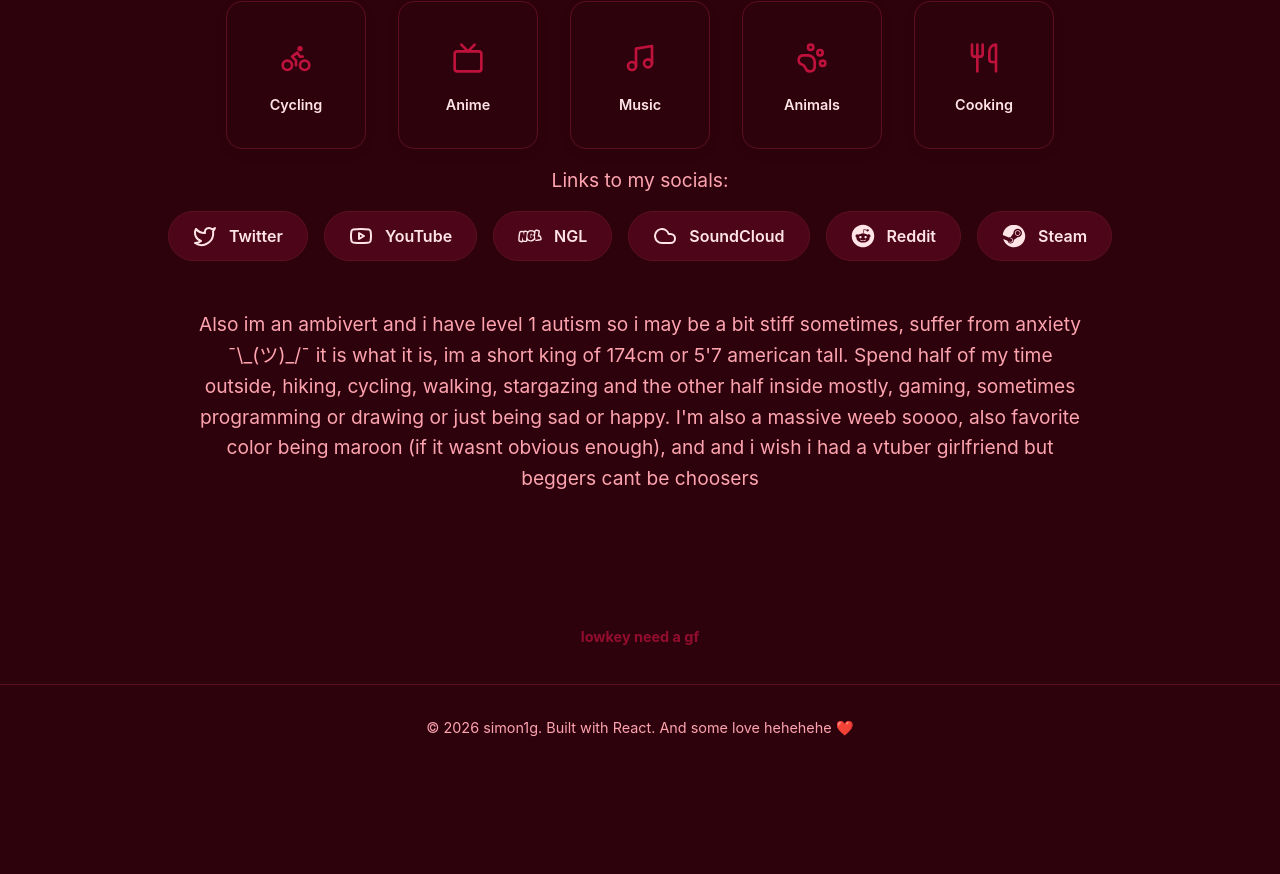
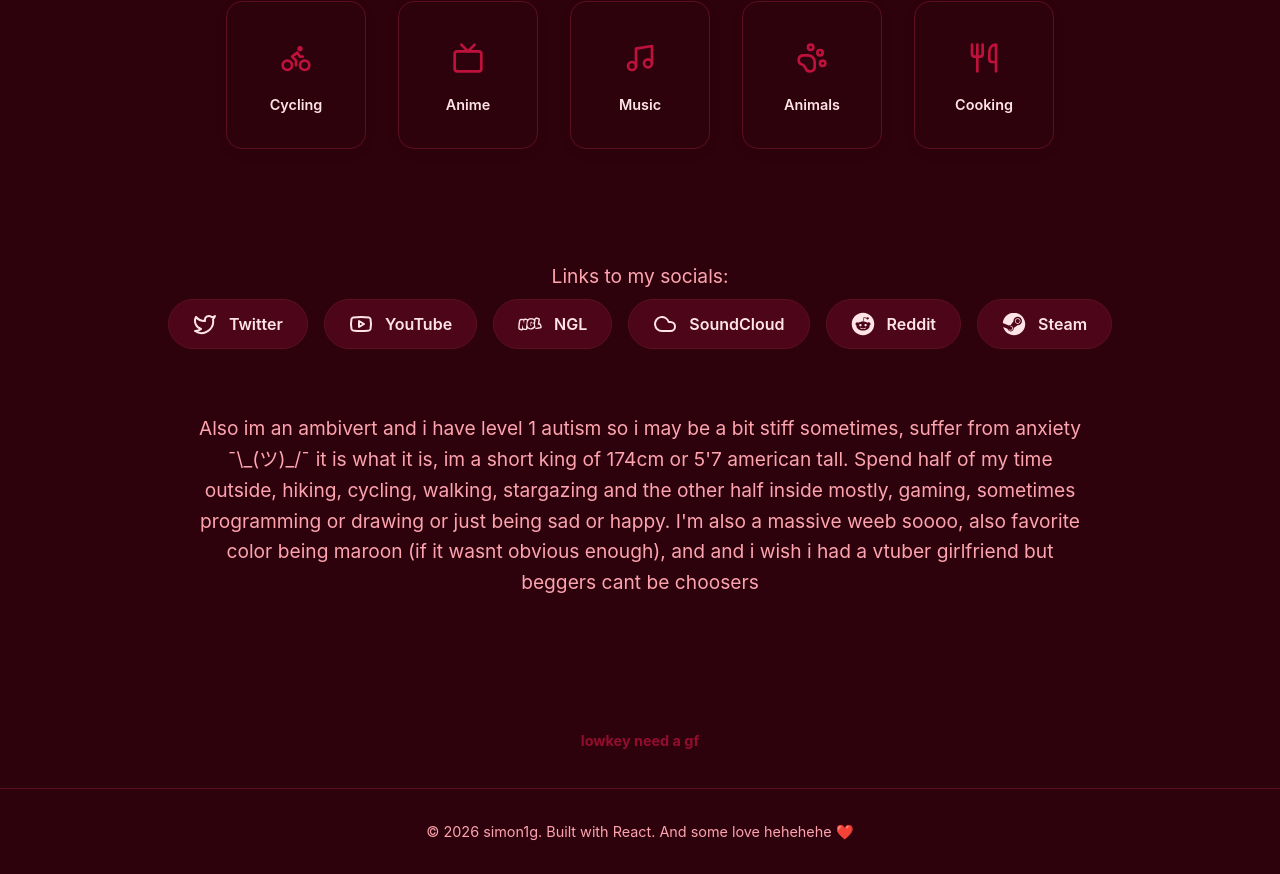
Before and after one commit to simon1g/simon1g-site, a React (Vite) app: page /about in a window 1280 px wide. Shown: the part 775-1649 px from the top of the page. Before the commit the page ends 1545 px from the top, so only its background shows below. Built offline with nearby package versions, Linux system fonts and the light colour scheme; no server answers.

Commit message:
feat: introduce About page component displaying personal interests and social media links with accompanying styles.

```diff
--- a/src/components/About.jsx
+++ b/src/components/About.jsx
@@ -97,7 +97,7 @@ export default function About() {
             <p style={{
                 textAlign: 'center',
                 maxWidth: '700px',
-                margin: '0 auto 0.5rem auto',
+                margin: '6rem auto 0.5rem auto',
                 fontSize: '1.2rem',
                 color: 'var(--text-secondary)',
                 lineHeight: '1.6'
--- a/src/styles/interests.css
+++ b/src/styles/interests.css
@@ -211,7 +211,7 @@
     display: flex;
     justify-content: center;
     gap: 1rem;
-    margin: 1rem 0 3rem 0;
+    margin: 0 0 4rem 0;
     flex-wrap: wrap;
 }
 
```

• EXERCISE DETAILS: An exact retyping of the entries, without images, is the required answer.

• WRITTEN ANSWER:
Before and after one commit to simon1g/simon1g-site, a React (Vite) app: page /about in a window 1280 px wide. Shown: the part 775-1649 px from the top of the page. Before the commit the page ends 1545 px from the top, so only its background shows below. Built offline with nearby package versions, Linux system fonts and the light colour scheme; no server answers.

Commit message:
feat: introduce About page component displaying personal interests and social media links with accompanying styles.

```diff
--- a/src/components/About.jsx
+++ b/src/components/About.jsx
@@ -97,7 +97,7 @@ export default function About() {
             <p style={{
                 textAlign: 'center',
                 maxWidth: '700px',
-                margin: '0 auto 0.5rem auto',
+                margin: '6rem auto 0.5rem auto',
                 fontSize: '1.2rem',
                 color: 'var(--text-secondary)',
                 lineHeight: '1.6'
--- a/src/styles/interests.css
+++ b/src/styles/interests.css
@@ -211,7 +211,7 @@
     display: flex;
     justify-content: center;
     gap: 1rem;
-    margin: 1rem 0 3rem 0;
+    margin: 0 0 4rem 0;
     flex-wrap: wrap;
 }
 
```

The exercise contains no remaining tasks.